§ Work item
Reproduce, exactly, the lines of the material below from the line containing "-1,11 +1,11 @@" through the line containing "-const Search: Props = (search, setSearch)", with both end lines included and nothing else.
━━━━━━━━━━
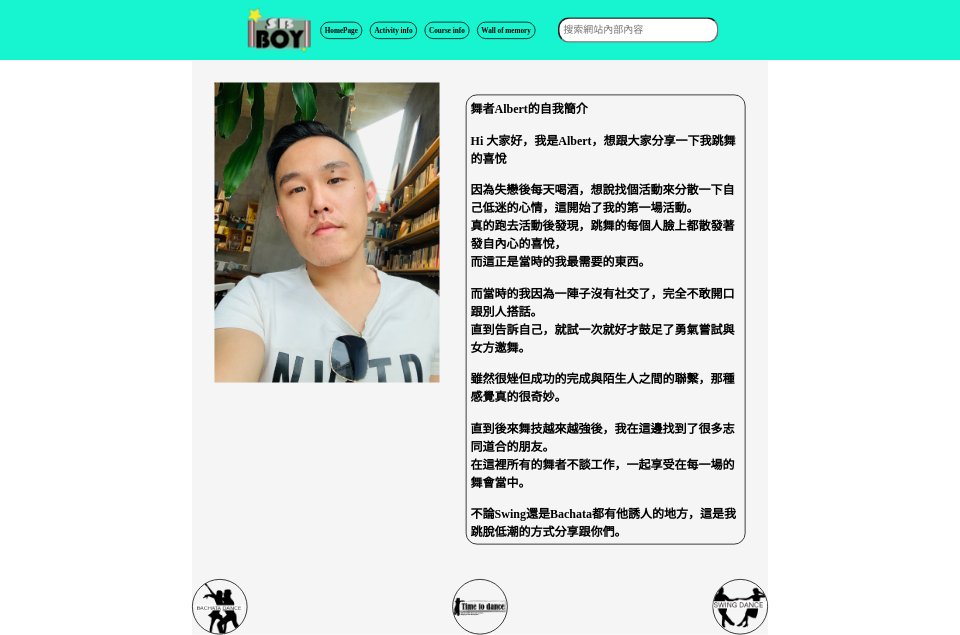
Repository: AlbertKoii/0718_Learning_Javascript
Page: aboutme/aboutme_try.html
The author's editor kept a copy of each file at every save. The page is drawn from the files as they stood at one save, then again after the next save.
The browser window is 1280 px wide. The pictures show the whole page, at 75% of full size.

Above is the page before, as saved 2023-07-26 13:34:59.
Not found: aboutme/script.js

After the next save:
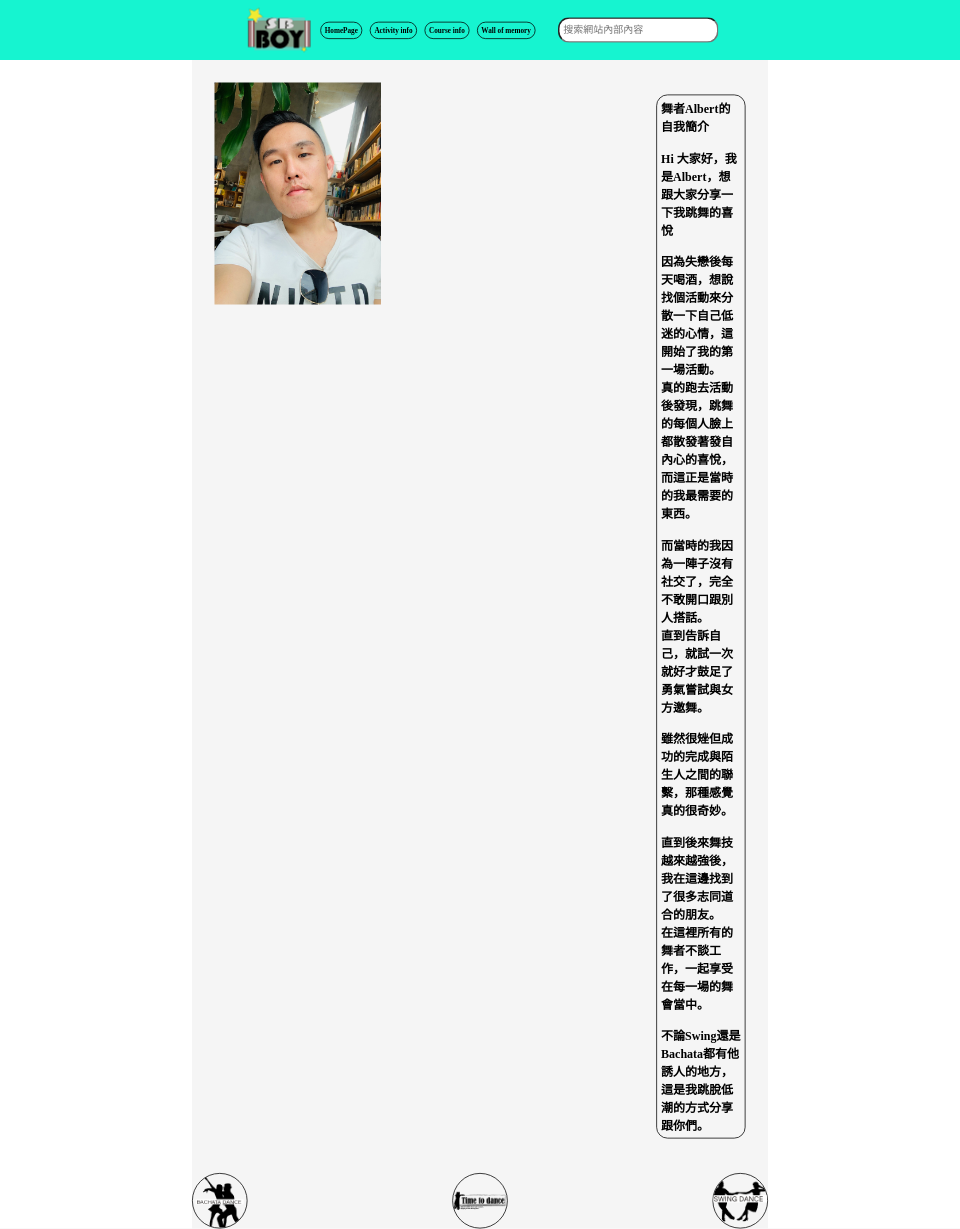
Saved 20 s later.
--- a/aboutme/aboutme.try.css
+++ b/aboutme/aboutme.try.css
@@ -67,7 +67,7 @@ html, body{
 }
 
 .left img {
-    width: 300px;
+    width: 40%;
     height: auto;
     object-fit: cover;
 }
━━━━━━━━━━
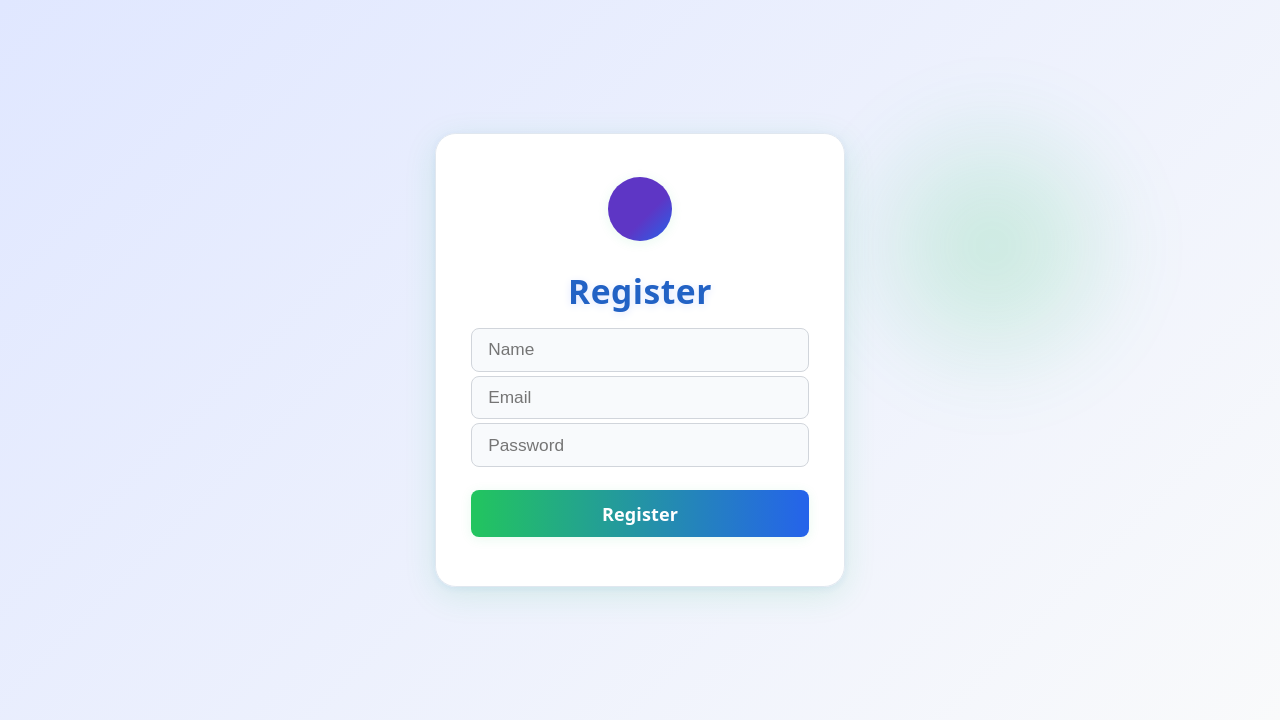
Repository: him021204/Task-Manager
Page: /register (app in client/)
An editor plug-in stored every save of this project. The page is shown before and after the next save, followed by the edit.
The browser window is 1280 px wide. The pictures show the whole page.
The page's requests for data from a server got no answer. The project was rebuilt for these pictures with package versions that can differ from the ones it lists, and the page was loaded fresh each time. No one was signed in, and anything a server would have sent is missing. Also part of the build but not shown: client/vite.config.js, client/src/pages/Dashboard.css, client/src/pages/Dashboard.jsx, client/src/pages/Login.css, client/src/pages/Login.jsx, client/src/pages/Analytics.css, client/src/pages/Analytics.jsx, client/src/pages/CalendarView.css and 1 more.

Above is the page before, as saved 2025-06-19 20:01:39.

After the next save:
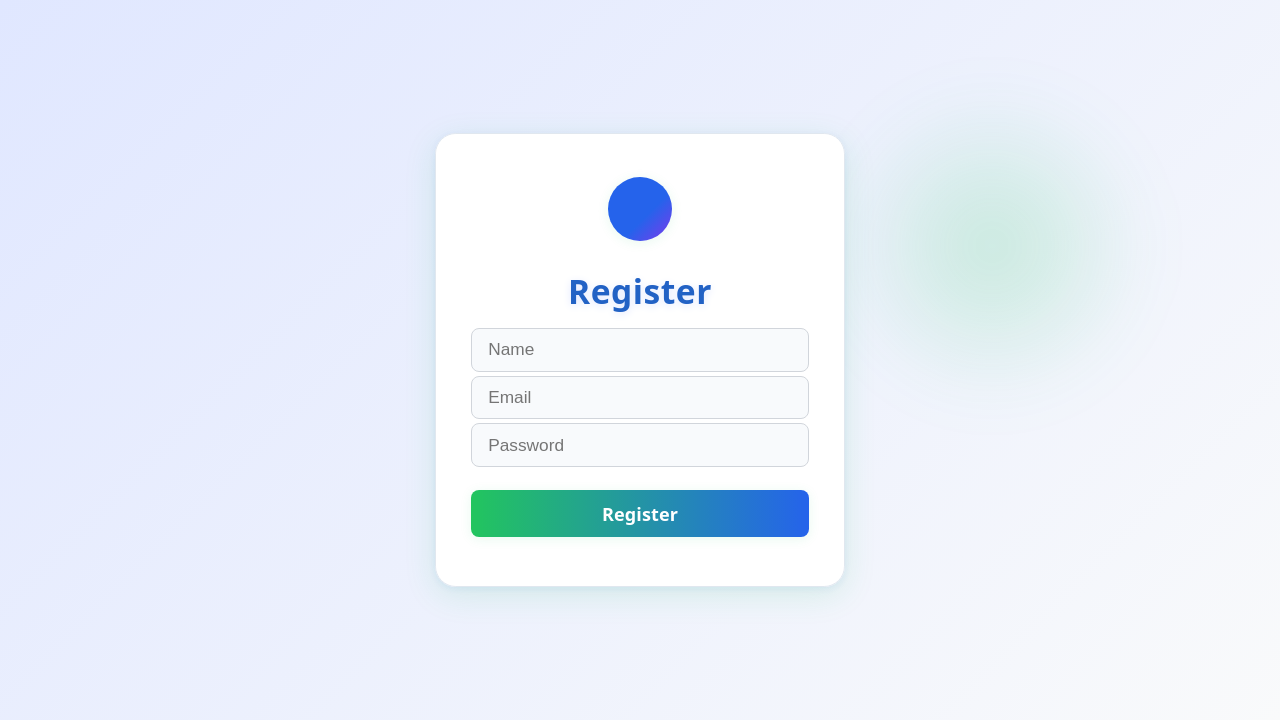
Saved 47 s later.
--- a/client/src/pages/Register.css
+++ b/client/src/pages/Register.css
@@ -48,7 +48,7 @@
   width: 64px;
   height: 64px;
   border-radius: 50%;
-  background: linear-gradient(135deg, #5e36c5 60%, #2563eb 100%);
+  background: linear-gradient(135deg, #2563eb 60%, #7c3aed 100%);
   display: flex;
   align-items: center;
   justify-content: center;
━━━━━━━━━━
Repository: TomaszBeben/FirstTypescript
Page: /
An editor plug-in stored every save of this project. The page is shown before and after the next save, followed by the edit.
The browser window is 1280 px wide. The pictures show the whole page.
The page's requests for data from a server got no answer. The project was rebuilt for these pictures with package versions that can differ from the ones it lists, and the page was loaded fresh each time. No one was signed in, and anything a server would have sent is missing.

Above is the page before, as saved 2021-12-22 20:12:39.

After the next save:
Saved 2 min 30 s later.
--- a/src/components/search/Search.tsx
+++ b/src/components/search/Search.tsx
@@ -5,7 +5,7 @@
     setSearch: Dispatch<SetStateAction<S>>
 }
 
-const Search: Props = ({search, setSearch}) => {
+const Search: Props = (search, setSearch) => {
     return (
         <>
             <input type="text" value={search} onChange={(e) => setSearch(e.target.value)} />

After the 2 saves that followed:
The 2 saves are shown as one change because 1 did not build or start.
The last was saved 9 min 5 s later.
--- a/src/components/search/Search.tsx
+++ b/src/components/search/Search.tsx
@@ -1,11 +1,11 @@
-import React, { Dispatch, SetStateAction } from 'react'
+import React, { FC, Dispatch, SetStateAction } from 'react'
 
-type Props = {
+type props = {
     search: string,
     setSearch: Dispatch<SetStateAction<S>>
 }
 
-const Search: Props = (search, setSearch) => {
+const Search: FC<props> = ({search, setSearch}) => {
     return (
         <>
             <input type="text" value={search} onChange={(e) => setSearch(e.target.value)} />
━━━━━━━━━━
§ Task answer
@@ -1,11 +1,11 @@
-import React, { Dispatch, SetStateAction } from 'react'
+import React, { FC, Dispatch, SetStateAction } from 'react'
 
-type Props = {
+type props = {
     search: string,
     setSearch: Dispatch<SetStateAction<S>>
 }
 
-const Search: Props = (search, setSearch) => {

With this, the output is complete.